J L Curtis, P K Byrd, M L Warnock, H B Kaltreider
Magnesium reabsorption and regulation within the kidney occur principally within the cortical thick ascending limb (cTAL) cells of the loop of Henle. Fluorometry with the dye, mag-fura-2, was used to characterize intracellular Mg2+ concentration ([Mg2+]i) in single cTAL cells. Primary cell cultures were prepared from porcine kidneys using a double antibody technique (goat anti-human Tamm-Horsfall and rabbit anti-goat IgG antibodies). Basal [Mg2+]i was 0.52 +/- 0.02 mM, which was approximately 2% of the total cellular Mg. Cells cultured (16 h) in high magnesium media (5 mM) maintained basal [Mg2+]i, 0.48 +/- 0.02, in the normal range. However, cells cultured in nominally magnesium-free media possessed [Mg2+]i, 0.27 +/- 0.01 mM, which was associated with a significant increase in net Mg transport, (control, 0.19 +/- 0.03 and low Mg, 0.35 +/- 0.01 nmol.mg-1 protein.min-1) as assessed by 28Mg uptake. Mg(2+)-depleted cells were subsequently placed in high Mg solution (5 mM) and the Mg2+ refill rate was assessed by fluorescence. [Mg2+]i returned to normal basal levels, 0.53 +/- 0.03 mM, with a refill rate of 257 +/- 37 nM/s. Mg2+ entry was not changed by 5.0 mM Ca2+ or 2 mM Sr2+, Cd2+, Co2+, nor Ba2+ but was inhibited by Mn2+ approximately La3+ approximately Gd3+ approximately Zn2+ approximately Be2+ at 2 mM. Intracellular Ca2+ and 45Ca uptake was not altered by Mg depletion or Mg2+ refill, indicating that the entry is relatively specific to Mg2+. Mg2+ uptake was inhibited by nifedipine (117 +/- 20 nM/s), verapamil (165 +/- 34 nM/s), and diltiazem (194 +/- 19 nM/s) but enhanced by the dihydropyridine analogue, Bay K 8644 (366 +/- 71 nM/s). These antagonists and agonists were reversible with removal and [Mg2+]i subsequently returned to normal basal levels. Mg2+ entry rate was concentration and voltage dependent and maximally stimulated after 4 h in magnesium-free media. Cellular magnesium depletion results in increases in a Mg2+ refill rate which is dependent, in part, on de novo protein synthesis. These data provide evidence for novel Mg2+ entry pathways in cTAL cells which are specific for Mg2+ and highly regulated. These entry pathways are likely involved with renal Mg2+ homeostasis.
L J Dai, G A Quamme
Calcium hydroxyapatite can be a significant component of black pigment gallstones. Diverse molecules that bind calcium phosphate inhibit hydroxyapatite precipitation. Because glycine-conjugated bile acids, but not their taurine counterparts, bind calcium phosphate, we studied whether glycochenodeoxycholic acid inhibits calcium hydroxyapatite formation.

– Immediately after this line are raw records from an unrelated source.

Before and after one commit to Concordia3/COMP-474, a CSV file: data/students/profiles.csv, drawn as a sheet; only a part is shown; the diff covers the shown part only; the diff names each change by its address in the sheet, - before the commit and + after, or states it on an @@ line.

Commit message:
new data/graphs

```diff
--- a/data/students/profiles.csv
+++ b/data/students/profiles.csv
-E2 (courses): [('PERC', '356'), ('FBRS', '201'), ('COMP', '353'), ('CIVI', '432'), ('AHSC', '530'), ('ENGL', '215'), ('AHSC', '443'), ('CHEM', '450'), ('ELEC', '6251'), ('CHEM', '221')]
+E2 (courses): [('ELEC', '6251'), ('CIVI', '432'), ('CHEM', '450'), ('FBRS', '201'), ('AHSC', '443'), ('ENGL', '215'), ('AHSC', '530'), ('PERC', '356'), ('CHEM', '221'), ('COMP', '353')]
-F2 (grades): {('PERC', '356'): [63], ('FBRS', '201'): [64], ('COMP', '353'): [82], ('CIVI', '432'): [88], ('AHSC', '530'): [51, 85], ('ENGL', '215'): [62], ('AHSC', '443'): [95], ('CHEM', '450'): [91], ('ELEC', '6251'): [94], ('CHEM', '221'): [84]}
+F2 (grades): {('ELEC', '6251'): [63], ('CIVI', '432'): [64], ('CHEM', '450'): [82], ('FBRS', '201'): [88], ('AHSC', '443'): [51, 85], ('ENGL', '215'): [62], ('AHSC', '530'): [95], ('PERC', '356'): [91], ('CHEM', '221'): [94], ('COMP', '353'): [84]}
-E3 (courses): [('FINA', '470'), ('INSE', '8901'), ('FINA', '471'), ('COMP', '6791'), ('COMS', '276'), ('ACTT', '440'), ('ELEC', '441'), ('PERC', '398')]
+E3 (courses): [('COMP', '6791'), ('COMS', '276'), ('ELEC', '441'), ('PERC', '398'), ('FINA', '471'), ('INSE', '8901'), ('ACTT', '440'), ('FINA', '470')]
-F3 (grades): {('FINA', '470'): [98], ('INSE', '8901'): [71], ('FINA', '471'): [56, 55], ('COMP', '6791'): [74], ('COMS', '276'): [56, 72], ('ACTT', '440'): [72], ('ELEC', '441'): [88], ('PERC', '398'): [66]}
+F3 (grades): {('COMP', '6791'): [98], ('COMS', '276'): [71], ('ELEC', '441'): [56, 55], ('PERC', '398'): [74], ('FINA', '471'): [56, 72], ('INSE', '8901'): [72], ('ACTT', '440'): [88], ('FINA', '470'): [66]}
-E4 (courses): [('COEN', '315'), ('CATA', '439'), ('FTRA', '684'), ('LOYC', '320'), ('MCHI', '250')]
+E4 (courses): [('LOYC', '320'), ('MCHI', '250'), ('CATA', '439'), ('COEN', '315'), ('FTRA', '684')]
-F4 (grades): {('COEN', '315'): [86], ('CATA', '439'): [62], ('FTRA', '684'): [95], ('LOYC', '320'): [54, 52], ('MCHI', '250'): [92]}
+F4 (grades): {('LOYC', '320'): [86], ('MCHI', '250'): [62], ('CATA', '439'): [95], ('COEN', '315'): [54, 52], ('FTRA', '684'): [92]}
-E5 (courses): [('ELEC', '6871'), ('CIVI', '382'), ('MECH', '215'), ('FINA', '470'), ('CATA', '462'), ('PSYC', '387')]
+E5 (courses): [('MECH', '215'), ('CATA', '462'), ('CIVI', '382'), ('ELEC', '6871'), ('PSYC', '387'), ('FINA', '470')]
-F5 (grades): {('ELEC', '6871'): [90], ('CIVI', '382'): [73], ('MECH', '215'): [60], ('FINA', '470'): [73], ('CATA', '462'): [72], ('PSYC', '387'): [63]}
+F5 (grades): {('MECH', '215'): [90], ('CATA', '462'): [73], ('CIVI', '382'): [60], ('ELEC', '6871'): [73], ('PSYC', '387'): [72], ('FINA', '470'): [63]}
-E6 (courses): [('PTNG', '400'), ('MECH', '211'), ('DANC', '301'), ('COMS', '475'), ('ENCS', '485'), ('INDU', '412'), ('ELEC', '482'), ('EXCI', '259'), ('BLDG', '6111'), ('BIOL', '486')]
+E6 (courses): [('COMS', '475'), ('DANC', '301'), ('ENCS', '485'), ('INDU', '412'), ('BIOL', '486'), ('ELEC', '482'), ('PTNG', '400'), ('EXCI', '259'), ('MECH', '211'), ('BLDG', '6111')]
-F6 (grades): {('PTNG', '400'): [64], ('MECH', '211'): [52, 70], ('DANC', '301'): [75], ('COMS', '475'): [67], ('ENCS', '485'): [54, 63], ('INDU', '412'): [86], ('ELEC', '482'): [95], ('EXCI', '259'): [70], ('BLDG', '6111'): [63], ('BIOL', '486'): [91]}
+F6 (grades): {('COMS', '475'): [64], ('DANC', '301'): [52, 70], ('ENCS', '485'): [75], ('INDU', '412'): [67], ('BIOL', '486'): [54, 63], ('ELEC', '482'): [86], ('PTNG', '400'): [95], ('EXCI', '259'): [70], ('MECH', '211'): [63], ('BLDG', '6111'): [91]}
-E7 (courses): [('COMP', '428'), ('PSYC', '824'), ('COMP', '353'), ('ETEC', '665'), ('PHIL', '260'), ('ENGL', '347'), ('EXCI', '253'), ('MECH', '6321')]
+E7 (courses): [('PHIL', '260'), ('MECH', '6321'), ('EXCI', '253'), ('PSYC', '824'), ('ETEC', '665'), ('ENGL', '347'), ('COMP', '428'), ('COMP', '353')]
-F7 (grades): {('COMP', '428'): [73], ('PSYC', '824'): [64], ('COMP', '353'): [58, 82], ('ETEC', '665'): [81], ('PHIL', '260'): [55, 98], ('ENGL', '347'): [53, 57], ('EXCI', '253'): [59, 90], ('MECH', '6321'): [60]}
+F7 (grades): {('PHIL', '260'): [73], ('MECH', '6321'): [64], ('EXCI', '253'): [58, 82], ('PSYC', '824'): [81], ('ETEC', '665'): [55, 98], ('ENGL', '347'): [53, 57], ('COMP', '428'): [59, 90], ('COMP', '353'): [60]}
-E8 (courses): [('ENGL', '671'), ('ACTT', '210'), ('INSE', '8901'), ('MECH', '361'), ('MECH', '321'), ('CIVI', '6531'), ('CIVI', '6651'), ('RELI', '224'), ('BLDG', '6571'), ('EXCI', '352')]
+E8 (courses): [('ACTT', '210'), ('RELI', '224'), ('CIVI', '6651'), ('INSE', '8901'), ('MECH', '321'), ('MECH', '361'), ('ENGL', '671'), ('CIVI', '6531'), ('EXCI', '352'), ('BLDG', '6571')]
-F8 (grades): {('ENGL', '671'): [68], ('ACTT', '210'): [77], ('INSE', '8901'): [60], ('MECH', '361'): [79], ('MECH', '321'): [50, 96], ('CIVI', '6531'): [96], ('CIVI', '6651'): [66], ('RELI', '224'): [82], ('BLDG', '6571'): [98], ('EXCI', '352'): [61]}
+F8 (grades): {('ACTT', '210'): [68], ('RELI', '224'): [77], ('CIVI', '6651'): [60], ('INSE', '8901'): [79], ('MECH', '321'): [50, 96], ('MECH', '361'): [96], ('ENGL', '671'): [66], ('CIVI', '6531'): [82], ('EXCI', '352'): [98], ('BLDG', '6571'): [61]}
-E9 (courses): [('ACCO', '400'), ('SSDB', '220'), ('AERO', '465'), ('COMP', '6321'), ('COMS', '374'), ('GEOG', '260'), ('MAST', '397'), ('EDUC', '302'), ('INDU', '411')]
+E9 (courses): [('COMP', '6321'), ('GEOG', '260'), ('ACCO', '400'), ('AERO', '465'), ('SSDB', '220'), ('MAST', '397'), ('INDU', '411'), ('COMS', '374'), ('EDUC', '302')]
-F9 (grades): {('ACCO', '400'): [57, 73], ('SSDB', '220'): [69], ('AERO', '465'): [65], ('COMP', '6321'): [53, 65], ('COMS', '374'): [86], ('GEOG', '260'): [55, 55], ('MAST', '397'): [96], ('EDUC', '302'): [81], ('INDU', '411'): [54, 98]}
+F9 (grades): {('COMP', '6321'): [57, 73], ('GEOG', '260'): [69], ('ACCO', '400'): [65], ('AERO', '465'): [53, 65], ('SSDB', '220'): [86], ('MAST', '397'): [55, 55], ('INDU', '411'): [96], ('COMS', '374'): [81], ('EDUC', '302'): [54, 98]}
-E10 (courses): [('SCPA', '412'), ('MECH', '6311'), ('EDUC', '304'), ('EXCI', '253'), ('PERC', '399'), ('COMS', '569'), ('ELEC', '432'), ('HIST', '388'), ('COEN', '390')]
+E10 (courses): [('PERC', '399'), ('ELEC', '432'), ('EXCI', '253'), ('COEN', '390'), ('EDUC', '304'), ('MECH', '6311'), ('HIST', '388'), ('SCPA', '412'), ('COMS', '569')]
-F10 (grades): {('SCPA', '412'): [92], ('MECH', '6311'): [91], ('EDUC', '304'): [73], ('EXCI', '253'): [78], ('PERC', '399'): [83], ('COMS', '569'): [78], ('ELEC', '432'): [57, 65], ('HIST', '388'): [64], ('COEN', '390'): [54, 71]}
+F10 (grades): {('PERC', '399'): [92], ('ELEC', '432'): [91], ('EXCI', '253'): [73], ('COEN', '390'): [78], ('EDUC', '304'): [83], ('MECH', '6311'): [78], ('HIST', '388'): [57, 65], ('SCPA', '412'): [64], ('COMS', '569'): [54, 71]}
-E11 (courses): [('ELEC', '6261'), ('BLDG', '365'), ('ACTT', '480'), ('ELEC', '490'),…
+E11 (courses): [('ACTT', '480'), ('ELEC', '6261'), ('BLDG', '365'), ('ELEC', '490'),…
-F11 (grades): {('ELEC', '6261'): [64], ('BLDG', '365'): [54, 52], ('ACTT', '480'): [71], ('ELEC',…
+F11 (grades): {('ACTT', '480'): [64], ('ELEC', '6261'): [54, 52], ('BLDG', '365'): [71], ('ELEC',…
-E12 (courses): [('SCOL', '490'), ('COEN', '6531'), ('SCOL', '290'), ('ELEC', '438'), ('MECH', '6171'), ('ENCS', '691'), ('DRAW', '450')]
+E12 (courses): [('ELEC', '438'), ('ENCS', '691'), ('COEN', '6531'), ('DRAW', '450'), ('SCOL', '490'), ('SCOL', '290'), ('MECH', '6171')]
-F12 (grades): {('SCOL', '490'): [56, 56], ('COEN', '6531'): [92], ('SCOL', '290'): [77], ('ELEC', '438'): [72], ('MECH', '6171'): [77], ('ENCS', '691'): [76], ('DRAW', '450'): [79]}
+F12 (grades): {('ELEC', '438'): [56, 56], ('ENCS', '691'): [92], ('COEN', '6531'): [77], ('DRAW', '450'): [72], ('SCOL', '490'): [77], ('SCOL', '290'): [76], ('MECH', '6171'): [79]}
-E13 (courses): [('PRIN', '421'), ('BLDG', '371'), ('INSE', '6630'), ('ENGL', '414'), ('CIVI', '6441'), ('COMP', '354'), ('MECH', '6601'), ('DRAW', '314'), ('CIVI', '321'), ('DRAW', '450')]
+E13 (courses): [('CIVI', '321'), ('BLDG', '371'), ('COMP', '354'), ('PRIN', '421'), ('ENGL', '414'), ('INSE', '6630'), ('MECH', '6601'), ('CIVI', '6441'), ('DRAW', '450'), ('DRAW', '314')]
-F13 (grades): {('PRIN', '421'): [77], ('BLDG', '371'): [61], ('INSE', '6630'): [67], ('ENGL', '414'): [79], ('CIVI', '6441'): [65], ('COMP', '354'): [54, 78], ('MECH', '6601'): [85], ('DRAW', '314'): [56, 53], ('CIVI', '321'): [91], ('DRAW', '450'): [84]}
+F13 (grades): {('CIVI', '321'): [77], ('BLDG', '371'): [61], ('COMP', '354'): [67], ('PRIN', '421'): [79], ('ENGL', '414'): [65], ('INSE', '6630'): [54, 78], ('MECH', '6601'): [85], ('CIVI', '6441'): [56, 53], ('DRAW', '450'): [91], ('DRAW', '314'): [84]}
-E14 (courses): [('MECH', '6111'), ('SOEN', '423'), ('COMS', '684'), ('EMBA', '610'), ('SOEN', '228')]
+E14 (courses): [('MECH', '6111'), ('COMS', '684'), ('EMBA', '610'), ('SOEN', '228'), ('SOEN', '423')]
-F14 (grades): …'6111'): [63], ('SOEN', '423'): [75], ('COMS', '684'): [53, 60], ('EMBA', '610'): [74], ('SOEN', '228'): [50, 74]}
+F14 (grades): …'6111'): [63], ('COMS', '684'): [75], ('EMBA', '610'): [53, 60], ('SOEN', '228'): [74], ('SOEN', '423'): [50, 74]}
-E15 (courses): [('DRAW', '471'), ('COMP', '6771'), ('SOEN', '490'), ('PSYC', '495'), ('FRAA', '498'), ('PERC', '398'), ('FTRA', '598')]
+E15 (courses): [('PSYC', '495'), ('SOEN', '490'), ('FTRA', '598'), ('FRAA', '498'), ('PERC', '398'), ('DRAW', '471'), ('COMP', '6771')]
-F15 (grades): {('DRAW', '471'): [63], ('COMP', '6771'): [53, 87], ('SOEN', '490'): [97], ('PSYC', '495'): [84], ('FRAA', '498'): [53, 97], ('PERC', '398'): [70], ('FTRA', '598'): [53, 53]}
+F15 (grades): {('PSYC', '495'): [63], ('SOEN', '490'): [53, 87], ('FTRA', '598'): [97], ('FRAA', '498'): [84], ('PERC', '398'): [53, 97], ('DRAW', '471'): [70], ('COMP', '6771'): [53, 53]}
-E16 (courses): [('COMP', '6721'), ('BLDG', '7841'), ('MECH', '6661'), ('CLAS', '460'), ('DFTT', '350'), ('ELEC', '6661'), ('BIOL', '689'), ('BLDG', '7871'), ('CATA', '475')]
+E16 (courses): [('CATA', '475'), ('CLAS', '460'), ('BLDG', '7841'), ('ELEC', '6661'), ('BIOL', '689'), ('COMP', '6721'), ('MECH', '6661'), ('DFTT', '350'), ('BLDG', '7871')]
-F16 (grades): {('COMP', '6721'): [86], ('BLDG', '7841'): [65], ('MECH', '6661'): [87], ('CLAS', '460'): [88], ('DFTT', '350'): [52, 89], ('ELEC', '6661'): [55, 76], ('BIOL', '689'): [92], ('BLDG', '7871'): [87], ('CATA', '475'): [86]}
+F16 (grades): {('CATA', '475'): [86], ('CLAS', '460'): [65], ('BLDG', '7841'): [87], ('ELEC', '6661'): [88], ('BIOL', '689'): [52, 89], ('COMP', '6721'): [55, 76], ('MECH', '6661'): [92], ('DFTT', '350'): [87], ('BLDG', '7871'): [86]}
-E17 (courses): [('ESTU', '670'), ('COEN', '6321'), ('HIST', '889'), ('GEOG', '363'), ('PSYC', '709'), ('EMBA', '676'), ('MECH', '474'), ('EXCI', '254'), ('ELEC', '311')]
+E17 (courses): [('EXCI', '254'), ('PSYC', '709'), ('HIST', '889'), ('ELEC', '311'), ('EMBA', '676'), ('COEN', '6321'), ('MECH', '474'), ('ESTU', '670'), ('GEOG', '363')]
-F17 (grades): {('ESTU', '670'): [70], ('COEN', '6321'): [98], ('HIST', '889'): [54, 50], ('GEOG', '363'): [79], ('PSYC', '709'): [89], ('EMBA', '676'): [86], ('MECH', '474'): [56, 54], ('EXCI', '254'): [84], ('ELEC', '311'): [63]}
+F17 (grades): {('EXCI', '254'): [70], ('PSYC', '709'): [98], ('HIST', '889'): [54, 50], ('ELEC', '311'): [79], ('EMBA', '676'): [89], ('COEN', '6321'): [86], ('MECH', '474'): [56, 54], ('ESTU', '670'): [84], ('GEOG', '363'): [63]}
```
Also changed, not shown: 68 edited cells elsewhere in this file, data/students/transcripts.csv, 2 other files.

Glycochenodeoxycholic acid (2 mM) totally inhibited transformation of amorphous calcium phosphate microprecipitates to macroscopic crystalline calcium hydroxyapatite. This inhibition was not mediated by decreased Ca2+ activity. Taurocholic acid (2-12 mM) did not affect hydroxyapatite formation, but antagonized glycochenodeoxycholic acid. Both amorphous and crystalline precipitates contained a surface fraction relatively rich in phosphate. The surface phosphate content was diminish by increasing glycochenodeoxycholic acid concentrations, and this relationship was interpreted as competition between bile acid and HPO4(-4) for binding sites on the calcium phosphate surface. A phosphate-rich crystal surface was associated with rapid transition from amorphous to crystalline states. These results indicate that glycochenodeoxycholic acid prevents transformation of amorphous calcium phosphate to crystalline hydroxyapatite by competitively inhibiting the accumulation of phosphate on the crystal embryo surface.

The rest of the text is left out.